Freshman Lillian Kaye Manages Diabetes With Support of Family

Ava Vande Corput, Staff Writer, Advanced Journalism

Seven years ago, Notre Dame Academy freshman Lillian Kaye was diagnosed with type one diabetes, an autoimmune disease in which the pancreas produces little or no insulin.

Insulin is necessary to the body because it is a hormone needed to allow sugar to enter the cells and produce energy for the body.

Until the fifth grade, Kaye had been taking about five shots daily for insulin because her body no longer produced it, and, in addition to the shots, she had to poke her finger about seven times a day to test her blood sugar.

“However, I now have an insulin pump that pumps the insulin into me, as well as a Continuous Glucose Monitor,” said Kaye.

Not only does the freshman deal with diabetes on a day-to-day basis, but she also is involved with an organization called the Juvenile Diabetes Research Foundation or JDRF.

JDRF is a foundation that funds research to provide new therapies and treatments to help transform the lives of people living with type one diabetes.

“I was a youth ambassador for this program in the 7th grade, and my ‘job’ was to deliver speeches for JDRF. I have applied twice for a chance to go to Congress and tell them how diabetes affects so many people’s lives as well as tell them about the importance of finding a cure for diabetes,” she explained.
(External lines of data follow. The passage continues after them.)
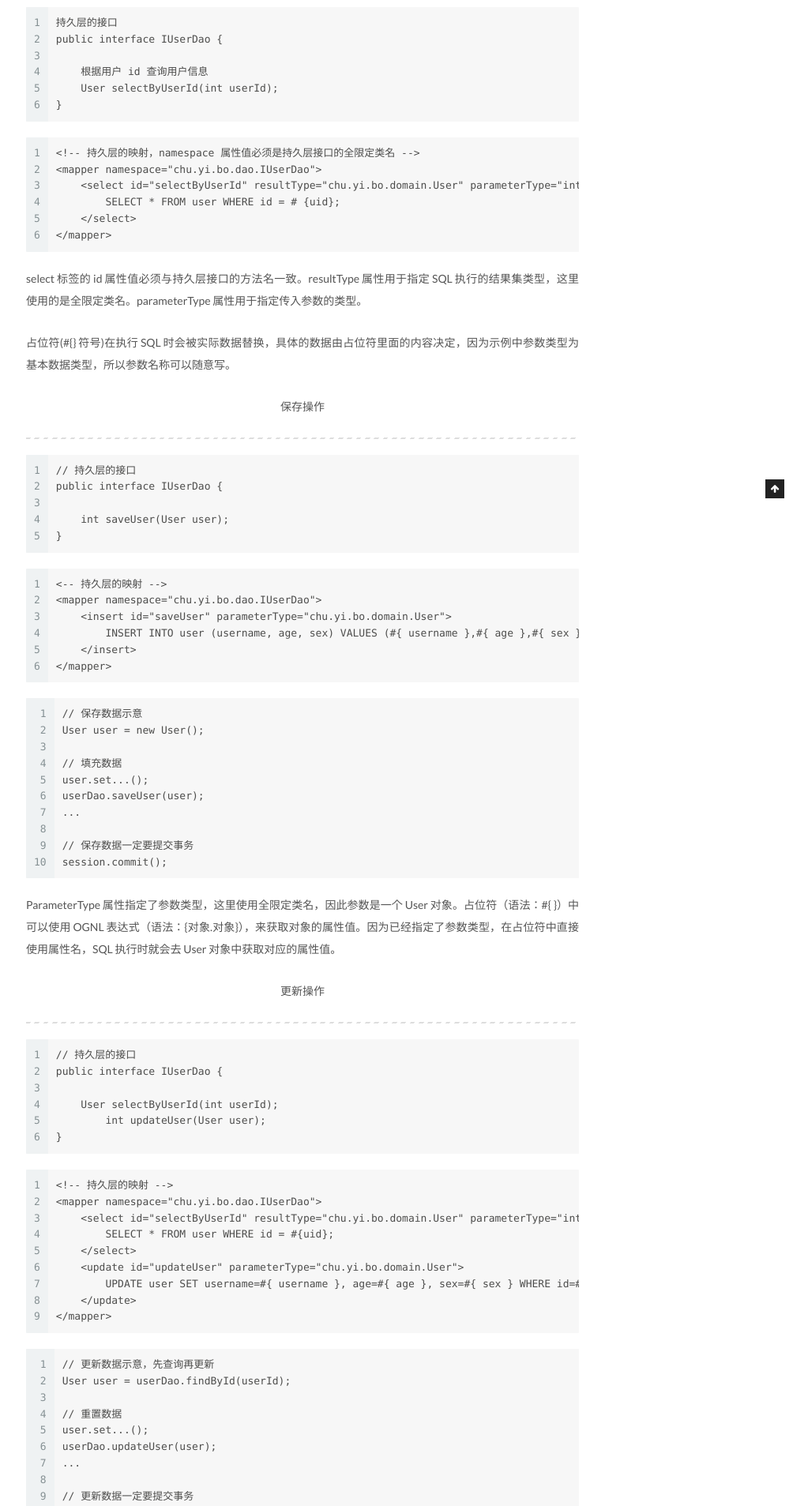
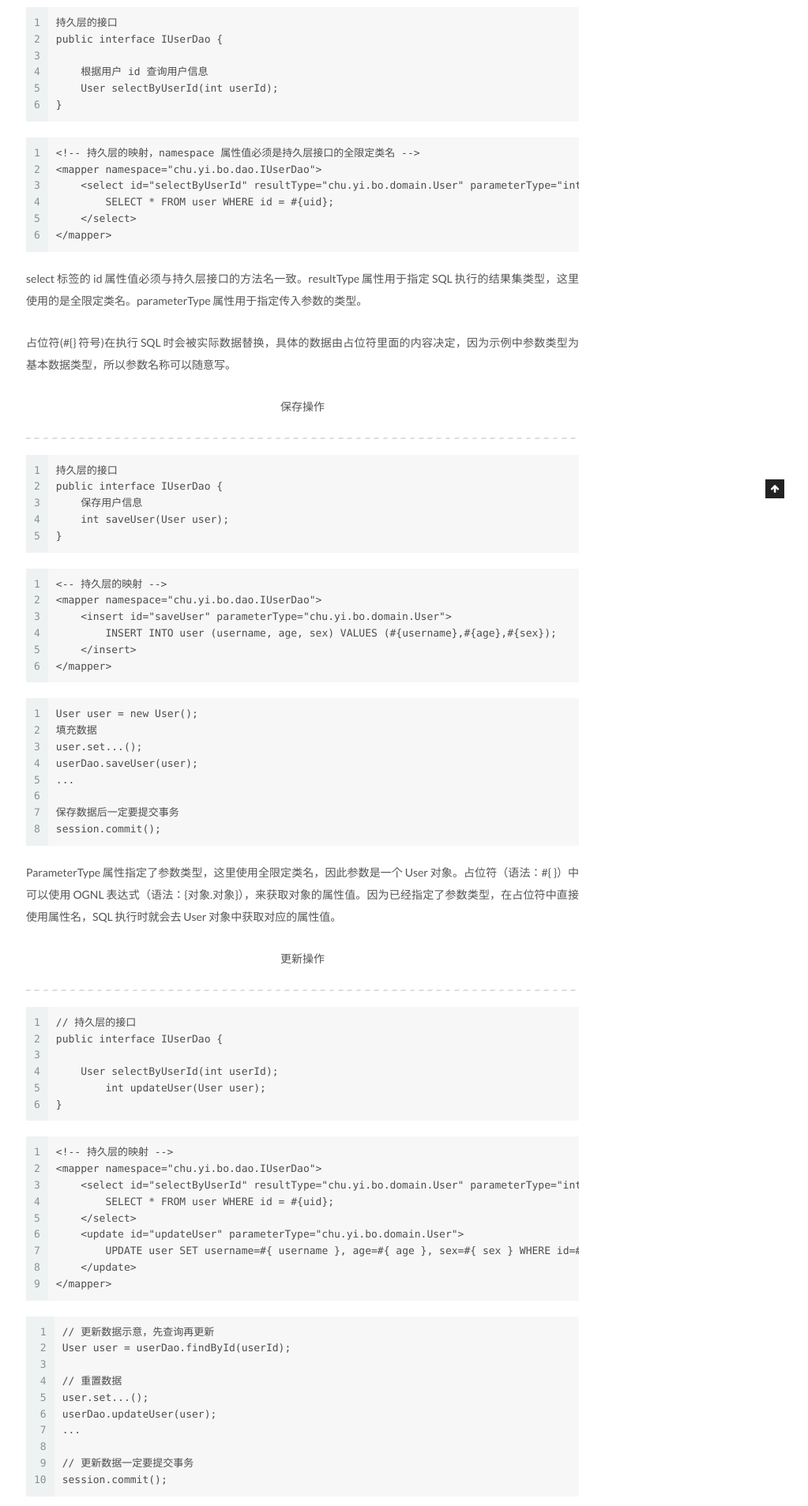
Before and after one commit to chuyibo/chuyibo.github.io, a Jekyll site: the page built from _posts/2021-01-27-MyBatis 学习笔记03.md, in a window 1280 px wide. Shown: the part 369-2276 px from the top of the page at 79% size, without its empty margins (257-1280 px from the left). Built offline with Jekyll 4.4.1, drawn with Linux system fonts in a browser that asks for light colours.

Commit message:
2021/02/13

````diff
--- a/_posts/2021-01-27-MyBatis 学习笔记03.md
+++ b/_posts/2021-01-27-MyBatis 学习笔记03.md
@@ -24,7 +24,7 @@ public interface IUserDao {
 <!-- 持久层的映射，namespace 属性值必须是持久层接口的全限定类名 -->
 <mapper namespace="chu.yi.bo.dao.IUserDao">
     <select id="selectByUserId" resultType="chu.yi.bo.domain.User" parameterType="int">
-    	SELECT * FROM user WHERE id = # {uid};
+    	SELECT * FROM user WHERE id = #{uid};
     </select>
 </mapper>
 ```
@@ -38,9 +38,9 @@ select 标签的 id 属性值必须与持久层接口的方法名一致。result
 ----
 
 ```
-// 持久层的接口
+持久层的接口
 public interface IUserDao {
-
+    保存用户信息
     int saveUser(User user);
 }
 ```
@@ -49,21 +49,19 @@ public interface IUserDao {
 <-- 持久层的映射 -->
 <mapper namespace="chu.yi.bo.dao.IUserDao">
     <insert id="saveUser" parameterType="chu.yi.bo.domain.User">
-    	INSERT INTO user (username, age, sex) VALUES (#{ username },#{ age },#{ sex });
+    	INSERT INTO user (username, age, sex) VALUES (#{username},#{age},#{sex});
     </insert>
 </mapper>
 ```
 
 ```
-// 保存数据示意
 User user = new User();
-
-// 填充数据
+填充数据
 user.set...();
 userDao.saveUser(user);
 ...
 
-// 保存数据一定要提交事务
+保存数据后一定要提交事务
 session.commit();
 ```
 
````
In addition to being involved with JDRF, Kaye also has been asked to participate in trials such as “How Does Diabetes Affect Teenagers Sleep.”

Kaye also does her projects such as creating a model of an artificial pancreas or spending a week testing her family’s blood sugars to see how artificial insulin is different than regular insulin.

“Diabetes can appear to be simple, but there is so much more than what people can see. I have been to the ER multiple times for something as simple as forgetting to dose for a cup of juice,” said Kaye.

Even though Kaye does have to live with diabetes on a daily basis, it does not stop her from participating in the activities she loves, such as being a part of the NDA dance team.

“Diabetes has affected everyone around me, especially my family, but I have been able to manage everything just fine with the help and support of my family who has been there through it all,” she said.